### [DIRECTIONS FOR THIS TASK]
The answer must consist of every line below containing "textbf".
━━━━━ RECORDED DATA ━━━━━
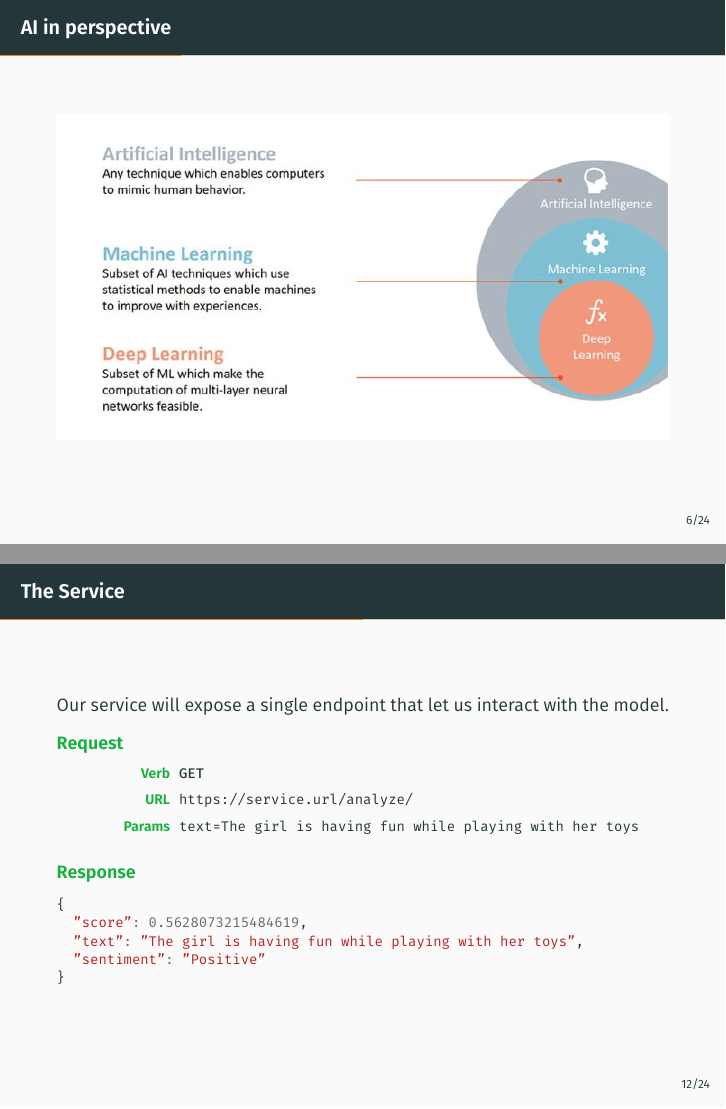
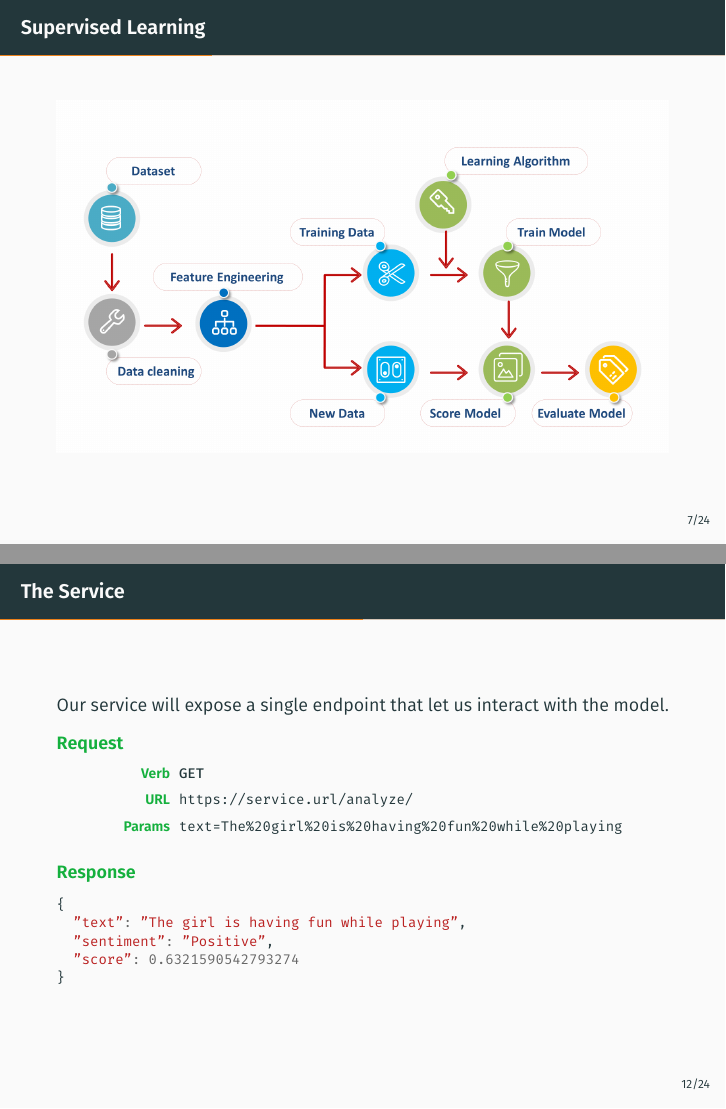
Before and after one commit to perdy/speech, LaTeX slides (ml_services_validation_19-05/slides/Slides.tex, which reads ml_services_validation_19-05/slides/machine_learning.tex, ml_services_validation_19-05/slides/service.tex): pages 26 and 33 of 47 before the commit and pages 27 and 35 of 52 after it, joined at a grey line. The pictures show the PDF file ml_services_validation_19-05/slides/Slides.pdf that the author committed with the source.

Commit message:
ML services validation update

```diff
--- a/ml_services_validation_19-05/slides/machine_learning.tex
+++ b/ml_services_validation_19-05/slides/machine_learning.tex
@@ -18,6 +18,26 @@
     \begin{block}{Weak AI}
 		Also known as narrow AI. Is an AI system that is designed and trained for a particular task.
     \end{block}
+\end{frame}
+
+\begin{frame}{AI in perspective}
+    \only<1>{
+        \begin{figure}
+            \includegraphics[width=\textwidth]{img/tree-ai.png}
+        \end{figure}
+    }
+
+    \only<2>{
+        \begin{figure}
+            \includegraphics[width=\textwidth]{img/venn-ai.jpeg}
+        \end{figure}
+    }
+
+    \only<3>{
+        \begin{figure}
+            \includegraphics[width=\textwidth]{img/venn-ai-simplified.jpeg}
+        \end{figure}
+    }
 \end{frame}
 
 \begin{frame}{What is Machine Learning?}
@@ -42,26 +62,6 @@
     \end{block}
 \end{frame}
 
-\begin{frame}{AI in perspective}
-    \only<1>{
-        \begin{figure}
-            \includegraphics[width=\textwidth]{img/tree-ai.png}
-        \end{figure}
-    }
-
-    \only<2>{
-        \begin{figure}
-            \includegraphics[width=\textwidth]{img/venn-ai.jpeg}
-        \end{figure}
-    }
-
-    \only<3>{
-        \begin{figure}
-            \includegraphics[width=\textwidth]{img/venn-ai-simplified.jpeg}
-        \end{figure}
-    }
-\end{frame}
-
 \begin{frame}{Supervised Learning}
     \begin{figure}
         \includegraphics[width=\textwidth]{img/training-process.png}
--- a/ml_services_validation_19-05/slides/service.tex
+++ b/ml_services_validation_19-05/slides/service.tex
@@ -3,7 +3,11 @@
 \begin{frame}{How to expose the ML model?}
     Machine Learning models can be used either as an internal piece of a service or as a service itself.
 
+    \pause
+
     If it is used as an \textbf{internal piece} you won't notice it, such as scoring or recommendation systems within bigger products like Spotify or Netflix.
+
+    \pause
 
     But you can also find them as a \textbf{service that exposes an API} to directly interact with the model. There are many examples of that in AWS, Google Cloud, Azure...
 \end{frame}
@@ -21,7 +25,7 @@
             \begin{description}
                 \item[Verb] \texttt{\textbf{GET}}
                 \item[URL] \texttt{https://service.url/analyze/}
-                \item[Params] \texttt{text=The girl is having fun while playing with her toys}
+                \item[Params] \texttt{text=The\%20girl\%20is\%20having\%20fun\%20while\%20playing}
             \end{description}
         }
     \end{exampleblock}
@@ -29,9 +33,9 @@
     \begin{exampleblock}{Response}
         \begin{minted}[fontsize=\footnotesize]{js}
 {
-  "score": 0.5628073215484619,
-  "text": "The girl is having fun while playing with her toys",
-  "sentiment": "Positive"
+  "text": "The girl is having fun while playing",
+  "sentiment": "Positive",
+  "score": 0.6321590542793274
 }
         \end{minted}
     \end{exampleblock}
```
Also changed, not shown: ml_services_validation_19-05/src/api/requirements.txt (+1 -0 lines), ml_services_validation_19-05/slides/Slides.pdf, ml_services_validation_19-05/slides/machine_learning.tex (2 more changed lines), ml_services_validation_19-05/slides/service.tex (6 more changed lines), 1 other file.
━━━━━
### [ANSWER SPACE]
     If it is used as an \textbf{internal piece} you won't notice it, such as scoring or recommendation systems within bigger products like Spotify or Netflix.
     But you can also find them as a \textbf{service that exposes an API} to directly interact with the model. There are many examples of that in AWS, Google Cloud, Azure...
                 \item[Verb] \texttt{\textbf{GET}}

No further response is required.